[Extracted material Boundary: Start]

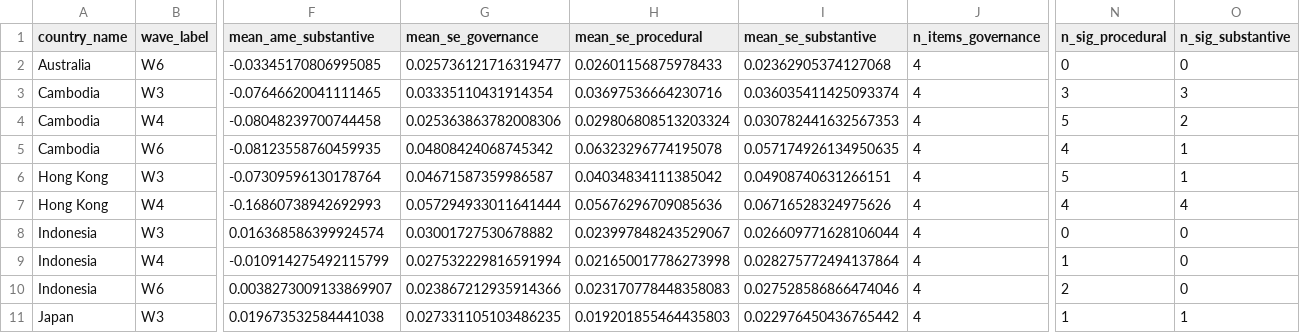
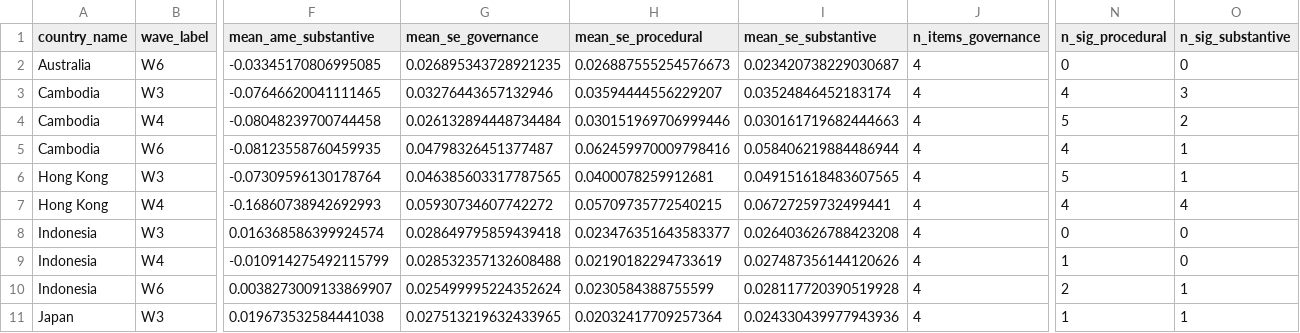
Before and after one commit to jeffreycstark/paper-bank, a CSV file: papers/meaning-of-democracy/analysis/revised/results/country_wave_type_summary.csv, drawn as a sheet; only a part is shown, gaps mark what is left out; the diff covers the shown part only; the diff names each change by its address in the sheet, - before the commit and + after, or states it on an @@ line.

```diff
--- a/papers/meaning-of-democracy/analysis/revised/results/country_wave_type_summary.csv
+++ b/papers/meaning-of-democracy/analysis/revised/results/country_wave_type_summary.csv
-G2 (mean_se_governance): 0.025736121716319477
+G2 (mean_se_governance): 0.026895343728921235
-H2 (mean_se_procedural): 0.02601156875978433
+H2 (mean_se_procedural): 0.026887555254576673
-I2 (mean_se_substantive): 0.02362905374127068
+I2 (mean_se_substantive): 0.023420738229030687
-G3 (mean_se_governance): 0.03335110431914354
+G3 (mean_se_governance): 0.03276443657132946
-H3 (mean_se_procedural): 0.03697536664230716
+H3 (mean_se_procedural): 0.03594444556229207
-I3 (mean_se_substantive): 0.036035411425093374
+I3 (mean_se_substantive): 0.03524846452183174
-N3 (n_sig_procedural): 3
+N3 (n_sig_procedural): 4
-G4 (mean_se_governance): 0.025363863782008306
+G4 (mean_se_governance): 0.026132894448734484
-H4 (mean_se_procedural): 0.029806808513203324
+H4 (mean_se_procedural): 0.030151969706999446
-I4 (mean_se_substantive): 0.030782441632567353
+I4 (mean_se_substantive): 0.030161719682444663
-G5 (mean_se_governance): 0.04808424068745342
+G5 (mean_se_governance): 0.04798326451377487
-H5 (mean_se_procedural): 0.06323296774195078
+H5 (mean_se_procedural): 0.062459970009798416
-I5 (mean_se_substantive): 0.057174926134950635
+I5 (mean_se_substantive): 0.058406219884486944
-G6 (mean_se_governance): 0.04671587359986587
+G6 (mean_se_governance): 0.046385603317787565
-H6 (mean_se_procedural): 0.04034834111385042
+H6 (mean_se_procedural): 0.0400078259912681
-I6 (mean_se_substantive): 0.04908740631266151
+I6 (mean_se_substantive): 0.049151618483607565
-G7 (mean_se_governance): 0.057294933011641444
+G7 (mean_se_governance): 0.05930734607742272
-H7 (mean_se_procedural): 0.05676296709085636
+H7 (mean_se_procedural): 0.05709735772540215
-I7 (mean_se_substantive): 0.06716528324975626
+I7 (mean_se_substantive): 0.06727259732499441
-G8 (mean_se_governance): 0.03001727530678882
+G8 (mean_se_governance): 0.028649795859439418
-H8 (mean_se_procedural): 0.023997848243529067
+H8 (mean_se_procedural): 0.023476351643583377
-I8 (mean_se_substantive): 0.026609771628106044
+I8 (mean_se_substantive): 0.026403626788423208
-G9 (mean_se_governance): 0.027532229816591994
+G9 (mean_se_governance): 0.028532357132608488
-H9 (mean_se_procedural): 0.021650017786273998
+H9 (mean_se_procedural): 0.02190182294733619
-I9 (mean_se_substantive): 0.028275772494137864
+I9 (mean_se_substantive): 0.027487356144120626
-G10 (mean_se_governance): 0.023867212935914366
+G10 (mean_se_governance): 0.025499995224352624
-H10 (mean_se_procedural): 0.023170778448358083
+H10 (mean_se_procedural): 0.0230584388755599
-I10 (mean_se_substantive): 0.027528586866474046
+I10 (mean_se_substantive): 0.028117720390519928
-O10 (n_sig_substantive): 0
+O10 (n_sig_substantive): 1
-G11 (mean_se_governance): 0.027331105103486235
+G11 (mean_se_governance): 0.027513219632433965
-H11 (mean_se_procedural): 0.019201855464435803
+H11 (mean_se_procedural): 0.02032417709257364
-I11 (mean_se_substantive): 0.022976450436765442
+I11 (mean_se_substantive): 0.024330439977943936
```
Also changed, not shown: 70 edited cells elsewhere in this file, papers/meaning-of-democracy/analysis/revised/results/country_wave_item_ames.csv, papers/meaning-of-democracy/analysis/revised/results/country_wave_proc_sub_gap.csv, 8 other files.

[Extracted material Boundary: End]
[Extracted material Boundary: Start]

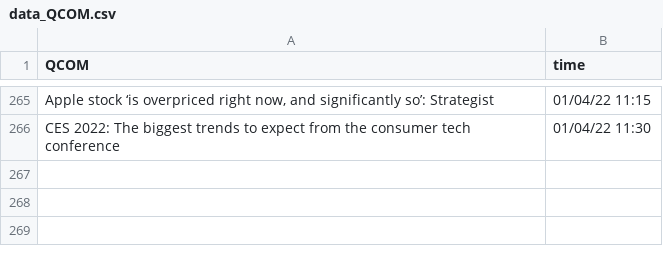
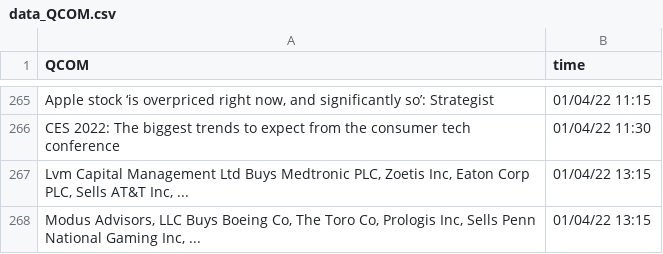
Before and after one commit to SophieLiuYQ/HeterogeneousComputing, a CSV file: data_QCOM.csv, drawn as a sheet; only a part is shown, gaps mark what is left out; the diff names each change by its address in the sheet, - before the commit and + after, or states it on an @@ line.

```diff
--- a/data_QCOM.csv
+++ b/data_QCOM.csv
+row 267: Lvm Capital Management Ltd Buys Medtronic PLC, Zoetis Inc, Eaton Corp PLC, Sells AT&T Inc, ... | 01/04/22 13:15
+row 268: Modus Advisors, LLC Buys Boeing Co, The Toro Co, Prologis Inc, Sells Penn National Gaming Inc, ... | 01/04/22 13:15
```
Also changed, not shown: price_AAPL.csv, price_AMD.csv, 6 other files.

[Extracted material Boundary: End]
[Extracted material Boundary: Start]

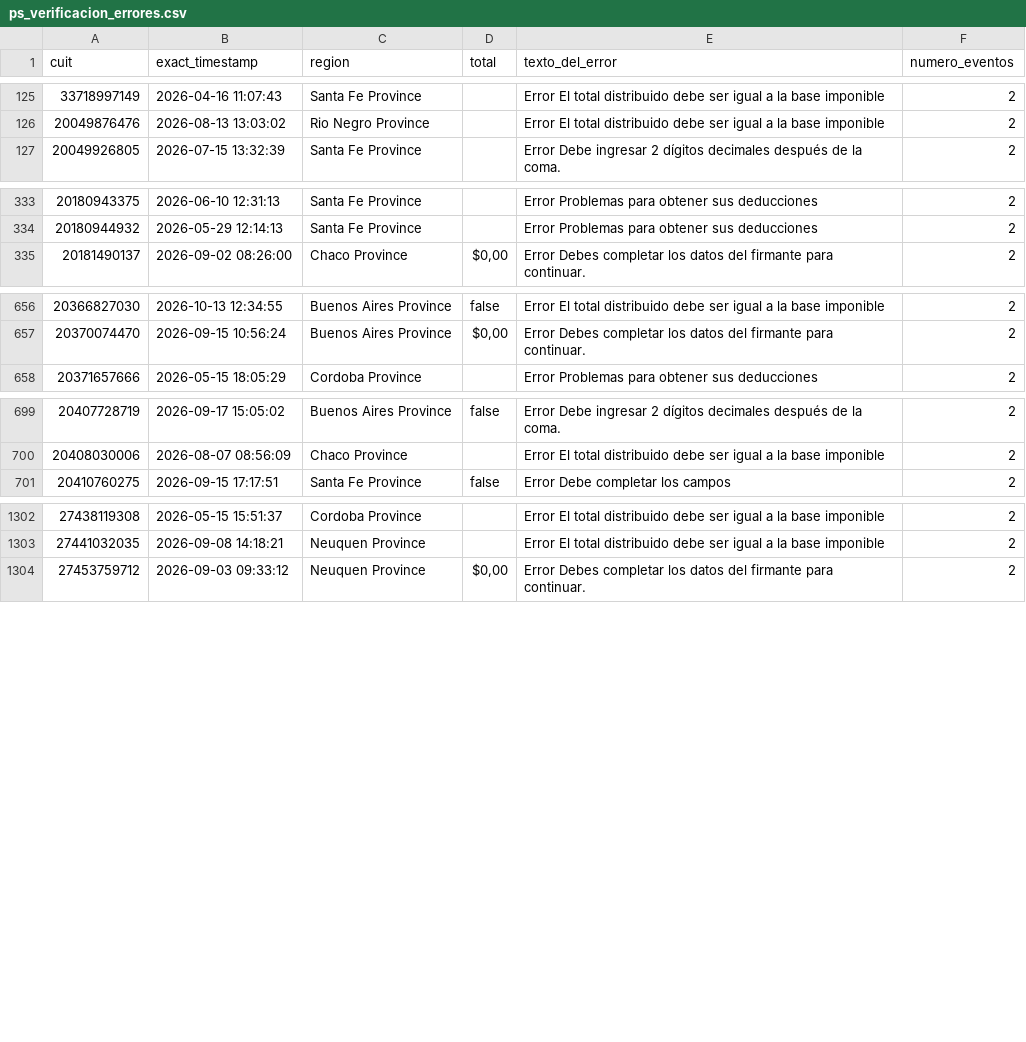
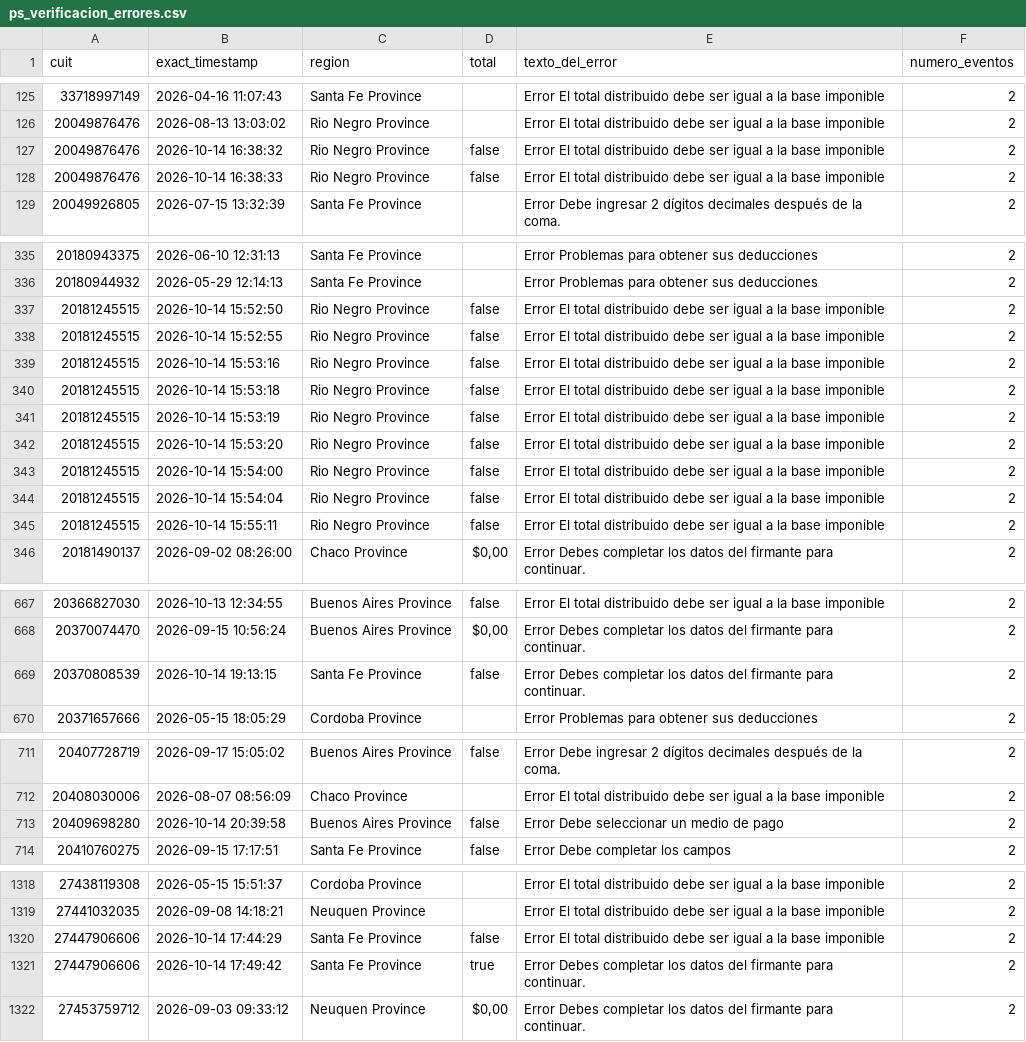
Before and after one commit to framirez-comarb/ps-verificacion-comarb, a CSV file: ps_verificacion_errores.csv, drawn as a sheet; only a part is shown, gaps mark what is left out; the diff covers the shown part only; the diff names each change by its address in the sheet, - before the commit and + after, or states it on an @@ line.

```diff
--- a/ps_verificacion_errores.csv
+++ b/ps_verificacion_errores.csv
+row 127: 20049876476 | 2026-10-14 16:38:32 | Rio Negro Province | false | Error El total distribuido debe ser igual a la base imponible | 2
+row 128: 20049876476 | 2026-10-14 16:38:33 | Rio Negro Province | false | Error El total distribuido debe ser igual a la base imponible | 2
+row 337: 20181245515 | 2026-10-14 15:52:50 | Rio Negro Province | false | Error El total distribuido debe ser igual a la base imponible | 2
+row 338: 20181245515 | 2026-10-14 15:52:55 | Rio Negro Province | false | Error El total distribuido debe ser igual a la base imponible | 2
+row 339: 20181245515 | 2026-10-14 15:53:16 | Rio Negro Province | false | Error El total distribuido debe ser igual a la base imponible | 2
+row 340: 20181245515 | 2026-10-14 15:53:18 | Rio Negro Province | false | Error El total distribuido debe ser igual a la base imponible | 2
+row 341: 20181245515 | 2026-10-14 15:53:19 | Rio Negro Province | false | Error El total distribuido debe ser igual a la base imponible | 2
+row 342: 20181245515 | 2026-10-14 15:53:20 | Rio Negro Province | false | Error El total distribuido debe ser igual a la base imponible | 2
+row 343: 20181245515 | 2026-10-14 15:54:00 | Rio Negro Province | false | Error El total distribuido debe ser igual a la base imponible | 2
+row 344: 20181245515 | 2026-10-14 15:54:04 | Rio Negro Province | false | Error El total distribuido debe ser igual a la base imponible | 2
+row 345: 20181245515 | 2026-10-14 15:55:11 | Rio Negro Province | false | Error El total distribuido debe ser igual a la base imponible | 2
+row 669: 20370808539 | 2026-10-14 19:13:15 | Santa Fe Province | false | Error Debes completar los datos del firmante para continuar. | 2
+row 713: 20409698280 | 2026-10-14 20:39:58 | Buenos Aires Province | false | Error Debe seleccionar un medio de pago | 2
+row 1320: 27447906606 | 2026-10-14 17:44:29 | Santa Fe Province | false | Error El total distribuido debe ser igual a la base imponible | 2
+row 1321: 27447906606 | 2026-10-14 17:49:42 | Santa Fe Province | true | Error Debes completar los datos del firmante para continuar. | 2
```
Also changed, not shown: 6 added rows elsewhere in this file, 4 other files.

[Extracted material Boundary: End]

Task. Whenever the string "each" appears on a line of the material, that line counts; report the count and nothing else.

Task response. 3